But then, neither have I have seen much evidence of LGBTI organizations linking their struggles to other equally compelling social justice issues. For instance, it’s an oft-cited statistic that in South Africa poor girls are more likely to be raped than to finish school, such is the pervasive endemic of gender based violence. In such a context, it makes little sense to seek solutions specifically for “lesbian rape”.
Hence, I am convinced that if we are to ever build a Cape Town that truly welcomes, celebrates and protects all her queer residents, that the starting point needs to be to a recognition that single-issue, identity politics simply doesn’t work in profoundly unequal and systemically violent cities. That in such spaces, addressing the needs of one vulnerable and marginalized group cannot hope to bring about the structural transformation that is required to ensure a life free of fear, stigma and discrimination.
So I recognize that for my vision of a just Cape Town to become a reality it will need to involve a real rainbow coalition of the marginalized, excluded, exploited and abused. n other words, a coalition with the capacity to speak to the needs of not only queer people, but also the aged, the homeless, the unemployed, victims of gender based violence (particularly women and children), and migrants.
Now that would be a Pride worth attending.

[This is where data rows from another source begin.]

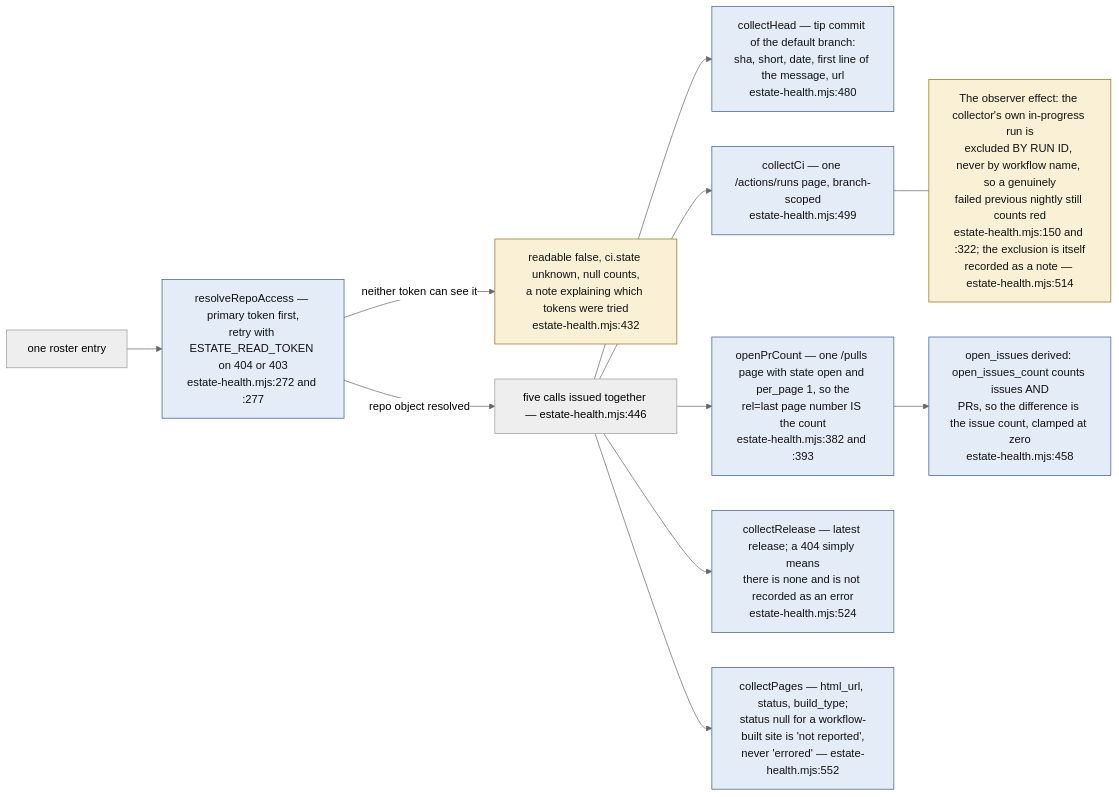
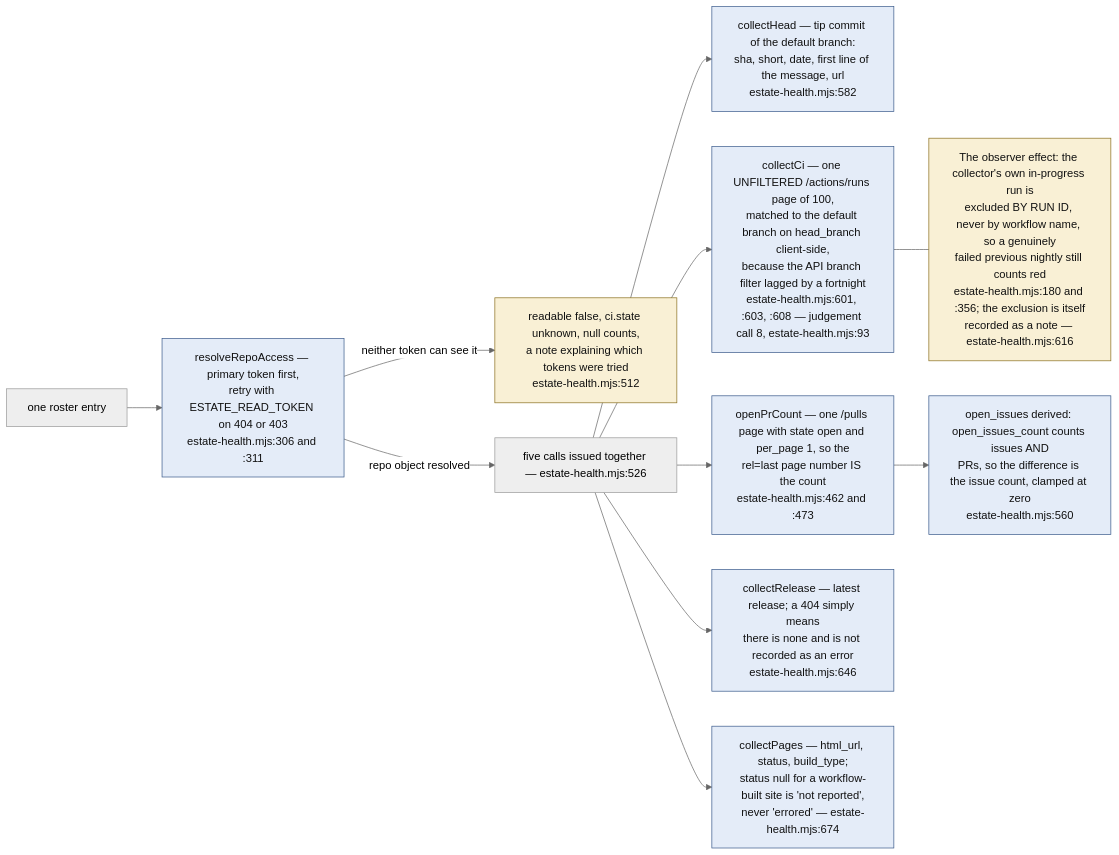
One commit to DreamLab-AI/VisionFlow changed the third of 9 diagrams in docs/diagrams/visionflow/03-estate-health.md. Above: the diagram before and after it, drawn with Mermaid (neutral theme). The commit also changed other lines of this file and 94 other files, not shown here.

First line of the commit message:
docs(diagrams): re-verify 130 topics against 2 October HEADs

````diff
--- a/docs/diagrams/visionflow/03-estate-health.md
+++ b/docs/diagrams/visionflow/03-estate-health.md
@@ -93,20 +97,20 @@
 ```mermaid
 flowchart LR
     classDef apicall fill:#e4ecf8,stroke:#3a5a8a,color:#111
     classDef deg fill:#f9f0d5,stroke:#8a7020,color:#111
 
-    E["one roster entry"] --> ACC["resolveRepoAccess — primary token first,<br/>retry with ESTATE_READ_TOKEN on 404 or 403<br/>estate-health.mjs:272 and :277"]:::apicall
-    ACC -->|"neither token can see it"| UNREAD["readable false, ci.state unknown, null counts,<br/>a note explaining which tokens were tried<br/>estate-health.mjs:432"]:::deg
-    ACC -->|"repo object resolved"| PAR["five calls issued together — estate-health.mjs:446"]
+    E["one roster entry"] --> ACC["resolveRepoAccess — primary token first,<br/>retry with ESTATE_READ_TOKEN on 404 or 403<br/>estate-health.mjs:306 and :311"]:::apicall
+    ACC -->|"neither token can see it"| UNREAD["readable false, ci.state unknown, null counts,<br/>a note explaining which tokens were tried<br/>estate-health.mjs:512"]:::deg
+    ACC -->|"repo object resolved"| PAR["five calls issued together — estate-health.mjs:526"]
 
-    PAR --> C1["collectHead — tip commit of the default branch:<br/>sha, short, date, first line of the message, url<br/>estate-health.mjs:480"]:::apicall
-    PAR --> C2["collectCi — one /actions/runs page, branch-scoped<br/>estate-health.mjs:499"]:::apicall
-    PAR --> C3["openPrCount — one /pulls page with state open and per_page 1, so the<br/>rel=last page number IS the count<br/>estate-health.mjs:382 and :393"]:::apicall
-    PAR --> C4["collectRelease — latest release; a 404 simply means<br/>there is none and is not recorded as an error<br/>estate-health.mjs:524"]:::apicall
-    PAR --> C5["collectPages — html_url, status, build_type;<br/>status null for a workflow-built site is 'not reported',<br/>never 'errored' — estate-health.mjs:552"]:::apicall
+    PAR --> C1["collectHead — tip commit of the default branch:<br/>sha, short, date, first line of the message, url<br/>estate-health.mjs:582"]:::apicall
+    PAR --> C2["collectCi — one UNFILTERED /actions/runs page of 100,<br/>matched to the default branch on head_branch client-side,<br/>because the API branch filter lagged by a fortnight<br/>estate-health.mjs:601, :603, :608 — judgement call 8, estate-health.mjs:93"]:::apicall
+    PAR --> C3["openPrCount — one /pulls page with state open and per_page 1, so the<br/>rel=last page number IS the count<br/>estate-health.mjs:462 and :473"]:::apicall
+    PAR --> C4["collectRelease — latest release; a 404 simply means<br/>there is none and is not recorded as an error<br/>estate-health.mjs:646"]:::apicall
+    PAR --> C5["collectPages — html_url, status, build_type;<br/>status null for a workflow-built site is 'not reported',<br/>never 'errored' — estate-health.mjs:674"]:::apicall
 
-    C3 --> ISSUES["open_issues derived: open_issues_count counts issues AND<br/>PRs, so the difference is the issue count, clamped at zero<br/>estate-health.mjs:458"]:::apicall
+    C3 --> ISSUES["open_issues derived: open_issues_count counts issues AND<br/>PRs, so the difference is the issue count, clamped at zero<br/>estate-health.mjs:560"]:::apicall
 
-    SELF["The observer effect: the collector's own in-progress run is<br/>excluded BY RUN ID, never by workflow name, so a genuinely<br/>failed previous nightly still counts red<br/>estate-health.mjs:150 and :322; the exclusion is itself<br/>recorded as a note — estate-health.mjs:514"]:::deg
+    SELF["The observer effect: the collector's own in-progress run is<br/>excluded BY RUN ID, never by workflow name, so a genuinely<br/>failed previous nightly still counts red<br/>estate-health.mjs:180 and :356; the exclusion is itself<br/>recorded as a note — estate-health.mjs:616"]:::deg
     C2 --- SELF
 ```
````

The Just City Essays is a joint project of The J. Max Bond Center, Next City and The Nature of Cities. © 2015 All rights are reserved.